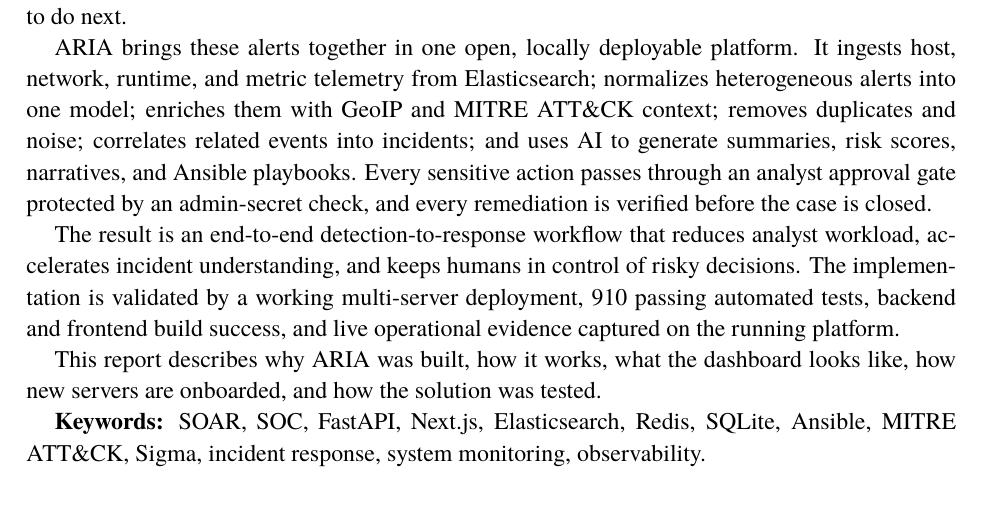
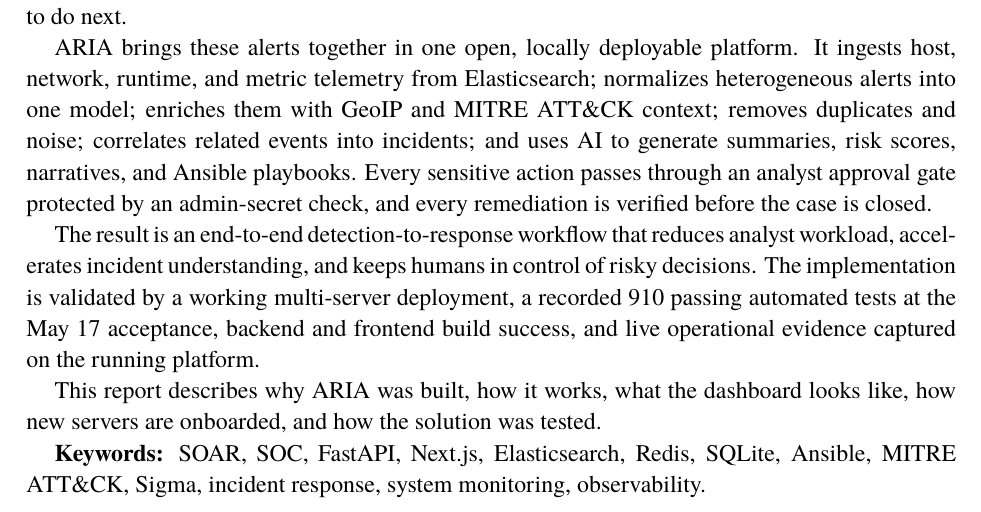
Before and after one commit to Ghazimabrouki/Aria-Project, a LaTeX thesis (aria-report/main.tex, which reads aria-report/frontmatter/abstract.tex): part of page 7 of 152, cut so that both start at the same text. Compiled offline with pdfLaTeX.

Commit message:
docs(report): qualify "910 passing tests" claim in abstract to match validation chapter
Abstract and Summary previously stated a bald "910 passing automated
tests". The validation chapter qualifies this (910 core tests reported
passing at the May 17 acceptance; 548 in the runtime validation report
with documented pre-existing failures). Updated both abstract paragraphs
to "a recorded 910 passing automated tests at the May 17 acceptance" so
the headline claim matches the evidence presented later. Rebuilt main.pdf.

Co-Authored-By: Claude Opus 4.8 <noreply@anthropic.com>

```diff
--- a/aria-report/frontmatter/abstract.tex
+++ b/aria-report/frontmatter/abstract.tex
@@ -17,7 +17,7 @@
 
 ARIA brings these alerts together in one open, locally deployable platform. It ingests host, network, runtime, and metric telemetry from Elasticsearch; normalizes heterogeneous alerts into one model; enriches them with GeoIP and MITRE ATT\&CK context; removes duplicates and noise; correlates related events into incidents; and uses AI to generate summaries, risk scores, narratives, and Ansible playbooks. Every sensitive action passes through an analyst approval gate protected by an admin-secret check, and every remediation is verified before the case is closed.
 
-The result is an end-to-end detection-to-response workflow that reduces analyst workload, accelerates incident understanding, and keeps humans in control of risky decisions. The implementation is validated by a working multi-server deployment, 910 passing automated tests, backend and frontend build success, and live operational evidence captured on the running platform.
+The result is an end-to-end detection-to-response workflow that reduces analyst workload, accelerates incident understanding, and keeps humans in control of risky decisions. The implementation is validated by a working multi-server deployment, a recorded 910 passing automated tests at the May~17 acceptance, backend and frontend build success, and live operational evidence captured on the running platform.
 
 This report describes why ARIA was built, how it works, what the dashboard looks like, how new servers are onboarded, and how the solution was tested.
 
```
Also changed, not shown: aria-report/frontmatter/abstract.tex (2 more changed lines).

**YOUR TASK**
Retype the whole listing exactly. Do not include the pictures.

**COMPLETED TASK**
Before and after one commit to Ghazimabrouki/Aria-Project, a LaTeX thesis (aria-report/main.tex, which reads aria-report/frontmatter/abstract.tex): part of page 7 of 152, cut so that both start at the same text. Compiled offline with pdfLaTeX.

Commit message:
docs(report): qualify "910 passing tests" claim in abstract to match validation chapter
Abstract and Summary previously stated a bald "910 passing automated
tests". The validation chapter qualifies this (910 core tests reported
passing at the May 17 acceptance; 548 in the runtime validation report
with documented pre-existing failures). Updated both abstract paragraphs
to "a recorded 910 passing automated tests at the May 17 acceptance" so
the headline claim matches the evidence presented later. Rebuilt main.pdf.

Co-Authored-By: Claude Opus 4.8 <noreply@anthropic.com>

```diff
--- a/aria-report/frontmatter/abstract.tex
+++ b/aria-report/frontmatter/abstract.tex
@@ -17,7 +17,7 @@
 
 ARIA brings these alerts together in one open, locally deployable platform. It ingests host, network, runtime, and metric telemetry from Elasticsearch; normalizes heterogeneous alerts into one model; enriches them with GeoIP and MITRE ATT\&CK context; removes duplicates and noise; correlates related events into incidents; and uses AI to generate summaries, risk scores, narratives, and Ansible playbooks. Every sensitive action passes through an analyst approval gate protected by an admin-secret check, and every remediation is verified before the case is closed.
 
-The result is an end-to-end detection-to-response workflow that reduces analyst workload, accelerates incident understanding, and keeps humans in control of risky decisions. The implementation is validated by a working multi-server deployment, 910 passing automated tests, backend and frontend build success, and live operational evidence captured on the running platform.
+The result is an end-to-end detection-to-response workflow that reduces analyst workload, accelerates incident understanding, and keeps humans in control of risky decisions. The implementation is validated by a working multi-server deployment, a recorded 910 passing automated tests at the May~17 acceptance, backend and frontend build success, and live operational evidence captured on the running platform.
 
 This report describes why ARIA was built, how it works, what the dashboard looks like, how new servers are onboarded, and how the solution was tested.
 
```
Also changed, not shown: aria-report/frontmatter/abstract.tex (2 more changed lines).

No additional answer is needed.